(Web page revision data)
- - - -
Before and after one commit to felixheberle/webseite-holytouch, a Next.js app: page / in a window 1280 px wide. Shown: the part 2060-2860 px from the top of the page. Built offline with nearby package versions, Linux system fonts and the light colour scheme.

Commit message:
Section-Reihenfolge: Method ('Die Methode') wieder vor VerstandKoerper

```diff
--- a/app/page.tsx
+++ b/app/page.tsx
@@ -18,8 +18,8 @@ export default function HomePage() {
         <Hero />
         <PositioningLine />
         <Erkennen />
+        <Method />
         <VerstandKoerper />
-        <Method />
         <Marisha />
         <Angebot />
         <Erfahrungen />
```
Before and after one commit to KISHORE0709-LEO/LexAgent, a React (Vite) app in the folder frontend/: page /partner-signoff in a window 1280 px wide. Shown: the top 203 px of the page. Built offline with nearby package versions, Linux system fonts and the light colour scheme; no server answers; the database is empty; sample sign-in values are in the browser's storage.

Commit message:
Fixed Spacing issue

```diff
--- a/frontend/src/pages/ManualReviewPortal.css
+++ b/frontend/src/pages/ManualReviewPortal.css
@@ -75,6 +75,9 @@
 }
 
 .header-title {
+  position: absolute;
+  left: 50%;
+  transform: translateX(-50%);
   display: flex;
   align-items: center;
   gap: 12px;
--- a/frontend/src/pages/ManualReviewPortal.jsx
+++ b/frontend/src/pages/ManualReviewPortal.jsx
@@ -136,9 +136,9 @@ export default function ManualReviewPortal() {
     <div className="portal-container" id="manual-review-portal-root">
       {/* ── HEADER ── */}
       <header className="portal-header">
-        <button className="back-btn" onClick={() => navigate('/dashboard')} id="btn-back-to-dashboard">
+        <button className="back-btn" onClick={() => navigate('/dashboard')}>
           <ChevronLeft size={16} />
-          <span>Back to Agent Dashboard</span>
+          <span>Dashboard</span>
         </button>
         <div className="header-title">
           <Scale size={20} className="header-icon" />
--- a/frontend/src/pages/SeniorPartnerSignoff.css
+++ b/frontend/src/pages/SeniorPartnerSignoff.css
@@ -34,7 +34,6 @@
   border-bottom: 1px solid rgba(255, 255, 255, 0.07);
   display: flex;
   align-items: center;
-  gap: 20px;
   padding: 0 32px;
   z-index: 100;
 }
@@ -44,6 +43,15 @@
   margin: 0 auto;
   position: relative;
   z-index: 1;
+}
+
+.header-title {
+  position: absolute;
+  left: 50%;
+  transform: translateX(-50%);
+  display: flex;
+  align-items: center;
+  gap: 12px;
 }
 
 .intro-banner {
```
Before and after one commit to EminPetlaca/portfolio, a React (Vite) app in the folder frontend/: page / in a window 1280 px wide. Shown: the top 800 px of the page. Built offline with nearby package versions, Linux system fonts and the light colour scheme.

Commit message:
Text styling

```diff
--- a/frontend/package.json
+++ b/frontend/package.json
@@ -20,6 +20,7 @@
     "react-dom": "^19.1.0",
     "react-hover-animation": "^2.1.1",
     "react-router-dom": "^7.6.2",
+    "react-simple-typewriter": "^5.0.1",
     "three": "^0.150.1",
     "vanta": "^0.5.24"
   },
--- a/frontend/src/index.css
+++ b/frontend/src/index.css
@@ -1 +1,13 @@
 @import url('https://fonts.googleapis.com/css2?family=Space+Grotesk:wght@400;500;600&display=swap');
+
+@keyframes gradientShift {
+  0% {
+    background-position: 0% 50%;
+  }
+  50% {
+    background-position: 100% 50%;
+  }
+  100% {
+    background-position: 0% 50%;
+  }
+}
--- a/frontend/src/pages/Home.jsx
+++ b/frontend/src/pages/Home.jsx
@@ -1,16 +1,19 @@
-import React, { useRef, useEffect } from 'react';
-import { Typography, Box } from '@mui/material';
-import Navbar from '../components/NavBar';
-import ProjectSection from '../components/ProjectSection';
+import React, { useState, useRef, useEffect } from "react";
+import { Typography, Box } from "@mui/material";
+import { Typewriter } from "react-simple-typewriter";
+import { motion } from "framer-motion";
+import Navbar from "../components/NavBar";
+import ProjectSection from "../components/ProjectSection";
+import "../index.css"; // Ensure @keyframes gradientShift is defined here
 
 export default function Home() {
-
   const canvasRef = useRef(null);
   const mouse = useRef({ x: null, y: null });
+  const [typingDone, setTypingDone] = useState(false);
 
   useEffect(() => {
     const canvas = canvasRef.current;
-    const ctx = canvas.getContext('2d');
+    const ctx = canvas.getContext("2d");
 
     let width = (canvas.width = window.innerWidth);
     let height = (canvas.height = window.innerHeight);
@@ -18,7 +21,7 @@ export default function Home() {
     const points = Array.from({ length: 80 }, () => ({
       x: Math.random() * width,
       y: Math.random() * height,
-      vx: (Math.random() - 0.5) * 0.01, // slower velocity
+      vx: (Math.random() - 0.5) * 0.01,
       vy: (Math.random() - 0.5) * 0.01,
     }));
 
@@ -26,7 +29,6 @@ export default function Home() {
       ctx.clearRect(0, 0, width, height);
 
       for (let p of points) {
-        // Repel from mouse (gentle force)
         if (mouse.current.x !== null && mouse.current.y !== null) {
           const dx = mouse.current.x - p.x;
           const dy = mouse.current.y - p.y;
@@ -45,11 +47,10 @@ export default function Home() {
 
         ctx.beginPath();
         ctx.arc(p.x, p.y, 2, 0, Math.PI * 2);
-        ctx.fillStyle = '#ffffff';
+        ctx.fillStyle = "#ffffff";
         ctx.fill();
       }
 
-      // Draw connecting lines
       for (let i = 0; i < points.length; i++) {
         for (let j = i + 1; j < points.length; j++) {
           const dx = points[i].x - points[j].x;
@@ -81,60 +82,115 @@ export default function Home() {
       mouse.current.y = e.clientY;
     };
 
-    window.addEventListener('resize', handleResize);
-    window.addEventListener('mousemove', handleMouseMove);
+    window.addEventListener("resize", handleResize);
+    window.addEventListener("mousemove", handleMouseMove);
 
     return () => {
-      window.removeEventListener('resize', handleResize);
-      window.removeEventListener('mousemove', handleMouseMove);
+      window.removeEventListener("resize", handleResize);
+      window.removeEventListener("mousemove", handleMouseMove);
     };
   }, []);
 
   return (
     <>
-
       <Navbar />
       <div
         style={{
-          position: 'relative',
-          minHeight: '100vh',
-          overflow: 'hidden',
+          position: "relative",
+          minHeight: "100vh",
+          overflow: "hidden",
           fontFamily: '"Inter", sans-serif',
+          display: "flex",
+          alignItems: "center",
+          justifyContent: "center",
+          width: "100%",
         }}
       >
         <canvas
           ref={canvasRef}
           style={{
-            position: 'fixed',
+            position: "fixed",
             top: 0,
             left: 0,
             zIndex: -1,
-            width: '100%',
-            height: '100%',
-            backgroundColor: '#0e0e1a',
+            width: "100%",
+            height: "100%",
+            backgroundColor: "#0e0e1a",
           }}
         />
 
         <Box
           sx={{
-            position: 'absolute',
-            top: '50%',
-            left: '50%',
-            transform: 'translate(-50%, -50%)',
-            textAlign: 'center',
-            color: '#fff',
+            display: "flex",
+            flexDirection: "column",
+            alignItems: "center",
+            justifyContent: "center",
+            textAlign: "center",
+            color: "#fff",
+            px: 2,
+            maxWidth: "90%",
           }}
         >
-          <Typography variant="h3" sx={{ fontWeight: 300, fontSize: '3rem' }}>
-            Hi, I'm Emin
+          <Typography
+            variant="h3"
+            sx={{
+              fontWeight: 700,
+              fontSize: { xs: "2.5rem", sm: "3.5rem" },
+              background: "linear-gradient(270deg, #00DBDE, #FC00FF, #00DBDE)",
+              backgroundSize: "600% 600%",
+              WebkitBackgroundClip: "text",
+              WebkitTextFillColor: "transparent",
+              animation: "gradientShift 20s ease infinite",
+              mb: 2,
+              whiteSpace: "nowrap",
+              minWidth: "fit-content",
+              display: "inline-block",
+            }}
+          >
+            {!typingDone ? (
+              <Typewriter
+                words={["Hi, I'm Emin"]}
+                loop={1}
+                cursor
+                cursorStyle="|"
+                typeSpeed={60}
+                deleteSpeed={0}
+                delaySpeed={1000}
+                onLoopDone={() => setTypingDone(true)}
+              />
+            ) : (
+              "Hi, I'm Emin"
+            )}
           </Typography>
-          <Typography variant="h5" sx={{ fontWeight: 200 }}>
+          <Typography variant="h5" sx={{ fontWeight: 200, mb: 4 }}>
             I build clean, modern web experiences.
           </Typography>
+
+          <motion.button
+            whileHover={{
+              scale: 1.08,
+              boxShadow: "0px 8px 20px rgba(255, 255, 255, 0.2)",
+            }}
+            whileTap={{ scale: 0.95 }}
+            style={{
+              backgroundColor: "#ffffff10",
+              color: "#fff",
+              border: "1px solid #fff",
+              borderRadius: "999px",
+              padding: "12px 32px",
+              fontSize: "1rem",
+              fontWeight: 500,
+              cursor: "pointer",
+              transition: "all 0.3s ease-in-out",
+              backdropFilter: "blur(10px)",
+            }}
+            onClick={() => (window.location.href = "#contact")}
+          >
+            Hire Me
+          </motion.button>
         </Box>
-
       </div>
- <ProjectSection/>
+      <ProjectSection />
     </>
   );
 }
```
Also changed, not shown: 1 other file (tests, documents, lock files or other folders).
- - - -
## Exercise
Each line holding the word "import" must be copied from the data.

## Written response
 @import url('https://fonts.googleapis.com/css2?family=Space+Grotesk:wght@400;500;600&display=swap');
-import React, { useRef, useEffect } from 'react';
-import { Typography, Box } from '@mui/material';
-import Navbar from '../components/NavBar';
-import ProjectSection from '../components/ProjectSection';
+import React, { useState, useRef, useEffect } from "react";
+import { Typography, Box } from "@mui/material";
+import { Typewriter } from "react-simple-typewriter";
+import { motion } from "framer-motion";
+import Navbar from "../components/NavBar";
+import ProjectSection from "../components/ProjectSection";
+import "../index.css"; // Ensure @keyframes gradientShift is defined here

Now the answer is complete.